“I am almost on a daily basis, being confronted with appalling instances of financial institutions being allowed to ignore their own wrong-doings and trample on Irish borrowers. I have been consulted by one parent, in the building sector, who in addition to his family home and with a view to helping pay for his children’s education, bought just one ‘buy-to-let’ house in 2006. With the collapse of the building industry, he still managed to find occasional work, but fell into arrears. These arrears which, at their very worst, rose to just €5,500, had by 2013, been reduced to €1,600. However his financial institution still appointed a Receiver, sold his house and pursued him through the Courts to reclaim the balance.
“Yet another vulnerable family were convinced by a Broker that he could get them a Mortgage in circumstances where they should never have been approved. He took a fee of €2,500 from them for his work; got them a mortgage which realistically could never be paid and they in return are now being hounded out of their home by their financial institution, which accepts no responsibility in the matter.”
These are just two examples from numerous similar situations.
“At present, borrowers are being held to account for their behaviour, however financial institutions are permitted to sail completely free of having to take any share of the responsibility for the chaos, distress and heart-break, which has resulted from this present financial crisis. Again, I state that this recent crisis has been caused primarily by these same financial institutions, who had all the ‘top-notch’ advice and who have spent the past year before the Banking Inquiry, unable to recall their actions and refusing profusely to take any responsibility for their totally dissolute actions.
I firmly believe that borrowers, particularly distressed home-owners, should get some respite. Why should thousands of individuals and whole families be put on local authority housing lists, simply because bankers went fanatical; wildly encouraging people to borrow 100% loans, most often knowingly aware of peoples inability to repay?
“I demand a new deal for distressed home-owners under which our banks and Vulture Funds, which bought many of their Loan Books, will immediately be forced to enter into the following arrangements with borrowers. In other words, where a borrower is committed to an agreed affordable repayment situation (initially for a trial period of say 2 years), same should be permitted to keep their homes, on the condition that they abide by same pre-agreed affordable repayment. Legislation to compel these arrangements should be a priority for any incoming Government.”
Deputy Michael Lowry calls for a full reversal to the proposed opening hours changes at Cashel Library.
Deputy Michael Lowry calls for a full reversal to the proposed opening hours changes at Cashel Library.

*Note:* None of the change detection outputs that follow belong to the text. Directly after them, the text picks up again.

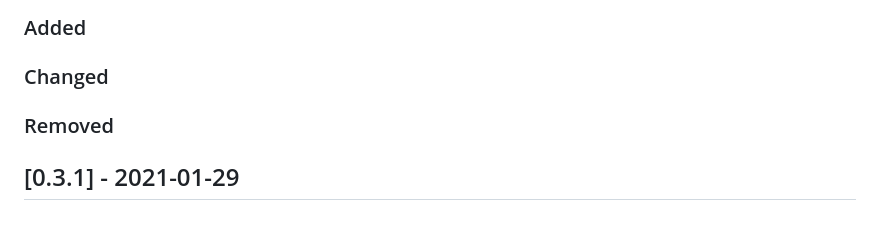
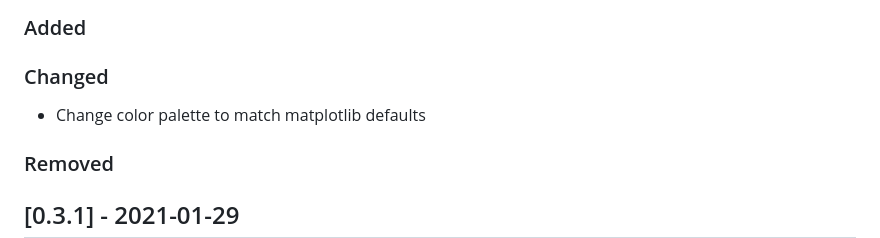
Before and after one commit to scottshambaugh/monaco, a Markdown page: CHANGELOG.md, the part around the change. Drawn GitHub-style; blank space fills up the shorter version.

```diff
--- a/CHANGELOG.md
+++ b/CHANGELOG.md
@@ -25,6 +25,7 @@
 ## [Unreleased]
 ### Added
 ### Changed
+* Change color palette to match matplotlib defaults
 ### Removed
 
 
```
Also changed, not shown: docs/images/analysis_process.png.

Deputy Michael Lowry has called on Tipperary Co. Council and its Chief Executive Joe MacGrath to reverse its decision to change the opening hours of Cashel Library.

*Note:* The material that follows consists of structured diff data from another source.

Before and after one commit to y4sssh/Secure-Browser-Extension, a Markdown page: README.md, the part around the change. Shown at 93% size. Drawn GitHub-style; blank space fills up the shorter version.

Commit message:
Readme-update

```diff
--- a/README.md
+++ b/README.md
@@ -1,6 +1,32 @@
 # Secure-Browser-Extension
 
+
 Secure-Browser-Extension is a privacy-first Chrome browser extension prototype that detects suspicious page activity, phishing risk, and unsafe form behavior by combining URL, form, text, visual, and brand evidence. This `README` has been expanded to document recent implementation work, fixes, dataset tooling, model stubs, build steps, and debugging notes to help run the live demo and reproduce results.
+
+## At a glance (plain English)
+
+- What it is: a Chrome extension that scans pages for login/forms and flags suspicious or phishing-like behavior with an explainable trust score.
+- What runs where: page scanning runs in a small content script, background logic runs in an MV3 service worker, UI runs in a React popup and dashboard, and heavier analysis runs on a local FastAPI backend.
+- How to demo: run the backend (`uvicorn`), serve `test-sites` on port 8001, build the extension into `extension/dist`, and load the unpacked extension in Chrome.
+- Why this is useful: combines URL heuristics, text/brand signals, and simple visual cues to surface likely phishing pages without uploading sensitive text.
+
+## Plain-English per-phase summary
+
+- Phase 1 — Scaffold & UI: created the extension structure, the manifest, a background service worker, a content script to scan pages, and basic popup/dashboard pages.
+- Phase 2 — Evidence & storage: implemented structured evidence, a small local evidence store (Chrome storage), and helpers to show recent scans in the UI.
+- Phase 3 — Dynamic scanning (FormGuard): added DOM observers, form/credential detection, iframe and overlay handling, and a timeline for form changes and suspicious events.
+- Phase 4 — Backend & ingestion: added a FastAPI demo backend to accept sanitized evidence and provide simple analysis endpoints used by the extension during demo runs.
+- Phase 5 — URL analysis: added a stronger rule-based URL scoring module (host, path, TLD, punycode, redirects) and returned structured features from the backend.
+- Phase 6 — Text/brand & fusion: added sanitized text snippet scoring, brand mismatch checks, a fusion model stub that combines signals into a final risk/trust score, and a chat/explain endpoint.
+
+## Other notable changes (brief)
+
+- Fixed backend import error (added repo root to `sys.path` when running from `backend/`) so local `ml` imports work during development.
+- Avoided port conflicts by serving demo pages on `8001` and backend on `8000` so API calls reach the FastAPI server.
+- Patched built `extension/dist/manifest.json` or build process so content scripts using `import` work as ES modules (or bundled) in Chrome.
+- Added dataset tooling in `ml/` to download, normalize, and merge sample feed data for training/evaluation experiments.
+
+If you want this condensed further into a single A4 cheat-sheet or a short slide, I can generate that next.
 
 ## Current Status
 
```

Deputy Lowry said I have personally written to Tipperary Co. Councils Chief Executive Joe MacGrath requesting a full reversal of the council’s decision.

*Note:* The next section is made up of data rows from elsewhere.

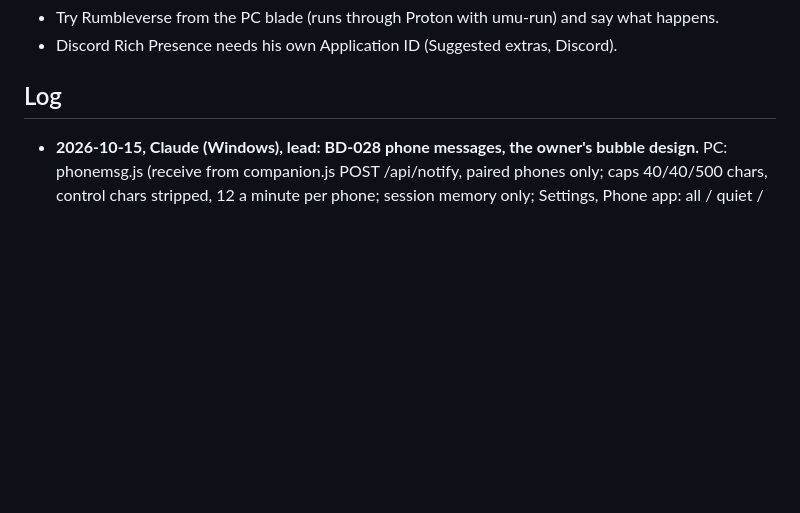
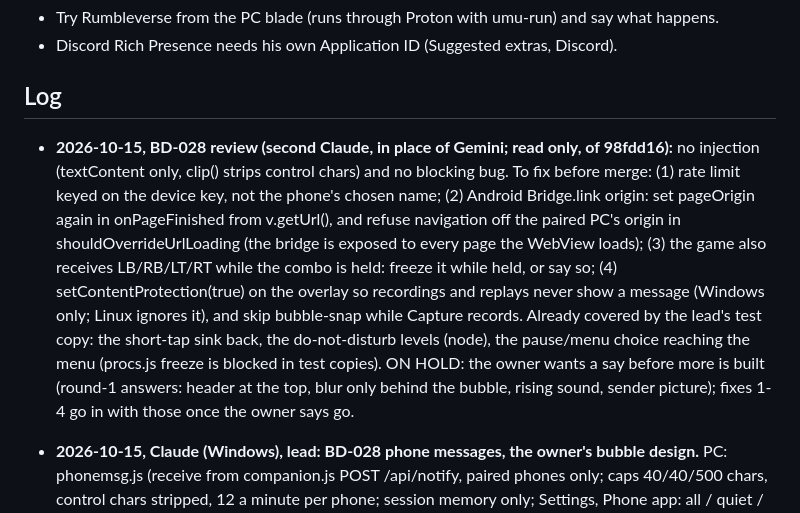
Before and after one commit to mangomalango/bladedeck, a Markdown page: HANDOFF.md, the part around the change. Rendered like a GitHub page; blank space fills up the shorter version.

Commit message:
HANDOFF: BD-028 review recorded (fixes 1-4 queued; on hold for the owner's design answers)
Co-Authored-By: Claude Opus 5.5 <noreply@anthropic.com>

```diff
--- a/HANDOFF.md
+++ b/HANDOFF.md
@@ -159,6 +159,17 @@ Task IDs and cards: see TEAM.md (next free ID: BD-029 (BD-011..BD-018 are in ROA
 - Discord Rich Presence needs his own Application ID (Suggested extras, Discord).
 
 ## Log
+
+- **2026-10-15, BD-028 review (second Claude, in place of Gemini; read only, of 98fdd16):** no injection (textContent
+  only, clip() strips control chars) and no blocking bug. To fix before merge: (1) rate limit keyed on the device key, not
+  the phone's chosen name; (2) Android Bridge.link origin: set pageOrigin again in onPageFinished from v.getUrl(), and
+  refuse navigation off the paired PC's origin in shouldOverrideUrlLoading (the bridge is exposed to every page the
+  WebView loads); (3) the game also receives LB/RB/LT/RT while the combo is held: freeze it while held, or say so;
+  (4) setContentProtection(true) on the overlay so recordings and replays never show a message (Windows only; Linux
+  ignores it), and skip bubble-snap while Capture records. Already covered by the lead's test copy: the short-tap sink
+  back, the do-not-disturb levels (node), the pause/menu choice reaching the menu (procs.js freeze is blocked in test
+  copies). ON HOLD: the owner wants a say before more is built (round-1 answers: header at the top, blur only behind
+  the bubble, rising sound, sender picture); fixes 1-4 go in with those once the owner says go.
 
 - **2026-10-15, Claude (Windows), lead: BD-028 phone messages, the owner's bubble design.** PC: phonemsg.js (receive from
   companion.js POST /api/notify, paired phones only; caps 40/40/500 chars, control chars stripped, 12 a minute per
```
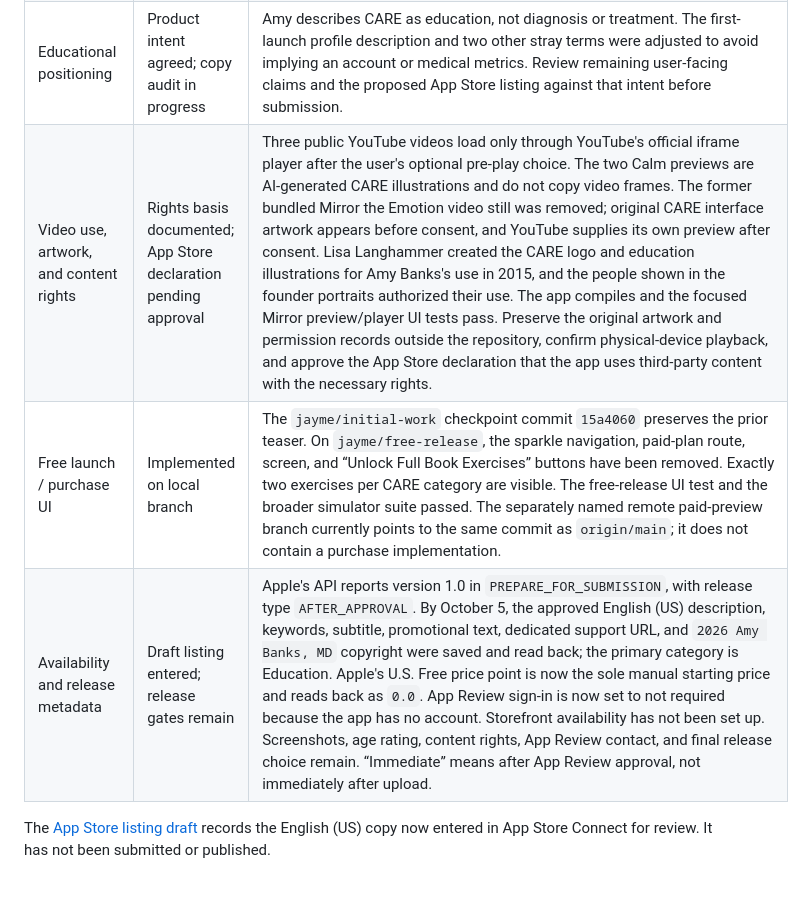
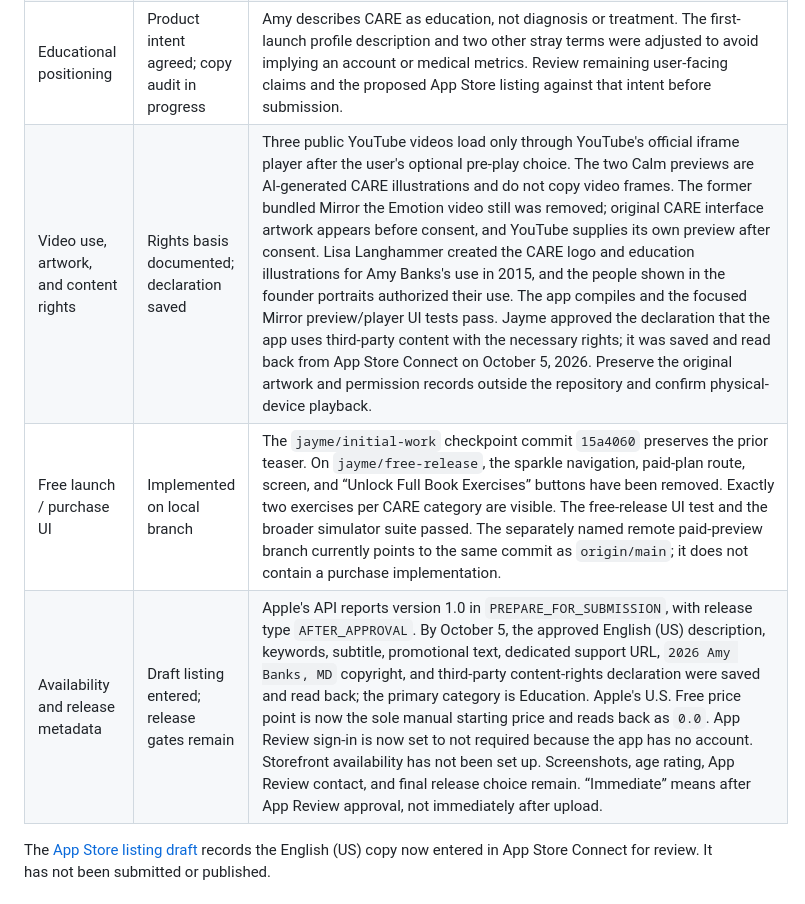
Before and after one commit to kaushalbalagurusamy/care-app, a Markdown page: docs/release-readiness-plan.md, the part around the change. Drawn GitHub-style.

Commit message:
Record approved App Store content rights

```diff
--- a/docs/release-readiness-plan.md
+++ b/docs/release-readiness-plan.md
@@ -12,9 +12,9 @@
 | CI | Local suites passed; hosted run pending | `.github/workflows/ci.yml` runs iOS simulator tests and backend tests on push/PR. The exact build 9 source passed 198/198 iOS tests; backend suite passed 2/2. GitHub push is pending renewed GitHub authentication on this Mac, so hosted CI has not run against the free-release branch. |
 | Privacy policy and support | Published; disclosure draft incomplete | Amy-approved CARE policy is live at <https://care-app-privacy.vercel.app/> and returned HTTP 200 without signing in. The app Privacy screen links to it; the App Store record has the English (US) policy URL and privacy-choices URL. A dedicated support form is live at <https://care-app-privacy.vercel.app/support.html>, routes privately through Amy's existing website contact processor, and was verified end to end without exposing the receiving email. App Store Connect now uses that support URL. A signed-in App Store Connect session saved Product Interaction as an unpublished draft on October 3; the embedded-video purposes, linkage, tracking, and other applicable data types remain unresolved. |
 | Educational positioning | Product intent agreed; copy audit in progress | Amy describes CARE as education, not diagnosis or treatment. The first-launch profile description and two other stray terms were adjusted to avoid implying an account or medical metrics. Review remaining user-facing claims and the proposed App Store listing against that intent before submission. |
-| Video use, artwork, and content rights | Rights basis documented; App Store declaration pending approval | Three public YouTube videos load only through YouTube's official iframe player after the user's optional pre-play choice. The two Calm previews are AI-generated CARE illustrations and do not copy video frames. The former bundled Mirror the Emotion video still was removed; original CARE interface artwork appears before consent, and YouTube supplies its own preview after consent. Lisa Langhammer created the CARE logo and education illustrations for Amy Banks's use in 2015, and the people shown in the founder portraits authorized their use. The app compiles and the focused Mirror preview/player UI tests pass. Preserve the original artwork and permission records outside the repository, confirm physical-device playback, and approve the App Store declaration that the app uses third-party content with the necessary rights. |
+| Video use, artwork, and content rights | Rights basis documented; declaration saved | Three public YouTube videos load only through YouTube's official iframe player after the user's optional pre-play choice. The two Calm previews are AI-generated CARE illustrations and do not copy video frames. The former bundled Mirror the Emotion video still was removed; original CARE interface artwork appears before consent, and YouTube supplies its own preview after consent. Lisa Langhammer created the CARE logo and education illustrations for Amy Banks's use in 2015, and the people shown in the founder portraits authorized their use. The app compiles and the focused Mirror preview/player UI tests pass. Jayme approved the declaration that the app uses third-party content with the necessary rights; it was saved and read back from App Store Connect on October 5, 2026. Preserve the original artwork and permission records outside the repository and confirm physical-device playback. |
 | Free launch / purchase UI | Implemented on local branch | The `jayme/initial-work` checkpoint commit `15a4060` preserves the prior teaser. On `jayme/free-release`, the sparkle navigation, paid-plan route, screen, and “Unlock Full Book Exercises” buttons have been removed. Exactly two exercises per CARE category are visible. The free-release UI test and the broader simulator suite passed. The separately named remote paid-preview branch currently points to the same commit as `origin/main`; it does not contain a purchase implementation. |
-| Availability and release metadata | Draft listing entered; release gates remain | Apple's API reports version 1.0 in `PREPARE_FOR_SUBMISSION`, with release type `AFTER_APPROVAL`. By October 5, the approved English (US) description, keywords, subtitle, promotional text, dedicated support URL, and `2026 Amy Banks, MD` copyright were saved and read back; the primary category is Education. Apple's U.S. Free price point is now the sole manual starting price and reads back as `0.0`. App Review sign-in is now set to not required because the app has no account. Storefront availability has not been set up. Screenshots, age rating, content rights, App Review contact, and final release choice remain. “Immediate” means after App Review approval, not immediately after upload. |
+| Availability and release metadata | Draft listing entered; release gates remain | Apple's API reports version 1.0 in `PREPARE_FOR_SUBMISSION`, with release type `AFTER_APPROVAL`. By October 5, the approved English (US) description, keywords, subtitle, promotional text, dedicated support URL, `2026 Amy Banks, MD` copyright, and third-party content-rights declaration were saved and read back; the primary category is Education. Apple's U.S. Free price point is now the sole manual starting price and reads back as `0.0`. App Review sign-in is now set to not required because the app has no account. Storefront availability has not been set up. Screenshots, age rating, App Review contact, and final release choice remain. “Immediate” means after App Review approval, not immediately after upload. |
 
 The [App Store listing draft](app-store-listing-draft.md) records the English (US) copy now entered in App Store Connect for review. It has not been submitted or published.
 
```
Also changed, not shown: docs/app-store-listing-draft.md (+1 -1 lines).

Cashel’s Library service is one which focuses on building a sense of community, it is also a place which inspires and educates its users both young and old. The removal of the Saturday service will be detrimental to the Families and working Parents who use the service regularly at the weekends.
It’s time for platitude statements in relation to Cashel library to cease and I again call for a full reversal of the Council’s decision